HOW TO COMPLETE THIS TASK |
Whenever a line of the records below contains the word "import", copy that line.

EXTRACTED RECORDS |
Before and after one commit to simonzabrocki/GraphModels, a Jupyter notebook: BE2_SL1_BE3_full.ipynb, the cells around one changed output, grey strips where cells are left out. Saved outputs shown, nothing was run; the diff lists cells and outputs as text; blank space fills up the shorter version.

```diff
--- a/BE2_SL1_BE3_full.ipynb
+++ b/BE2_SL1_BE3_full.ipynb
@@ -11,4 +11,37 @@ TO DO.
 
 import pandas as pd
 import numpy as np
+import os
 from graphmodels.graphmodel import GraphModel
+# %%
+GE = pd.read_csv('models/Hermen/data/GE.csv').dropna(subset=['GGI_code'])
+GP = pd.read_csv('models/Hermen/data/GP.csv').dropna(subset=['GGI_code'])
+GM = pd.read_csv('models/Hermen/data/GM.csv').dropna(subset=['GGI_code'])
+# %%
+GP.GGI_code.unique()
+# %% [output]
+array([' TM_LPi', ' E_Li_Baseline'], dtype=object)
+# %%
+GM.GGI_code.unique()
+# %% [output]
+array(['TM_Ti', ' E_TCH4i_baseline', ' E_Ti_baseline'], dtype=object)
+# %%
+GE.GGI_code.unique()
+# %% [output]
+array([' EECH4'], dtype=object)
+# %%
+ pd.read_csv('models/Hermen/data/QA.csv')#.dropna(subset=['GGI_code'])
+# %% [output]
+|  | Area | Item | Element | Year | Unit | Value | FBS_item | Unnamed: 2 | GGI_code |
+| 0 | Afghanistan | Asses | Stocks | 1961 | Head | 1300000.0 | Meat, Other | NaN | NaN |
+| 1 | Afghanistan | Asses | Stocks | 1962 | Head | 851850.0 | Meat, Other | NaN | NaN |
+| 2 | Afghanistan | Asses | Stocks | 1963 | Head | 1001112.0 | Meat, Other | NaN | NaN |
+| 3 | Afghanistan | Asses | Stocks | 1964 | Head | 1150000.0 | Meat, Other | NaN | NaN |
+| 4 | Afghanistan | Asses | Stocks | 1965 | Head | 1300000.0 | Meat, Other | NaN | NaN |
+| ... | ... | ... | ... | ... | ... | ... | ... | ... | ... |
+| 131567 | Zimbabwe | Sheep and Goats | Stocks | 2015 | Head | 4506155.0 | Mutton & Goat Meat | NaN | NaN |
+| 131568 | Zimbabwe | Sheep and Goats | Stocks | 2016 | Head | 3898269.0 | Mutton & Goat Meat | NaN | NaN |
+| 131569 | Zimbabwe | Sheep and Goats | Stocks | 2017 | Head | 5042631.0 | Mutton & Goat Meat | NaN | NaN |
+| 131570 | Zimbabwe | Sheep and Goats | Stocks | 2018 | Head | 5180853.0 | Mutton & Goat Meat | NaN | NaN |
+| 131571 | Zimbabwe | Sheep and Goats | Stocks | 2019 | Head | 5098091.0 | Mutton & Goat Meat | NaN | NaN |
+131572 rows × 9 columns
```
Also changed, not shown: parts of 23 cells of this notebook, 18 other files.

TASK SOLUTION |
 import pandas as pd
 import numpy as np
+import os
 from graphmodels.graphmodel import GraphModel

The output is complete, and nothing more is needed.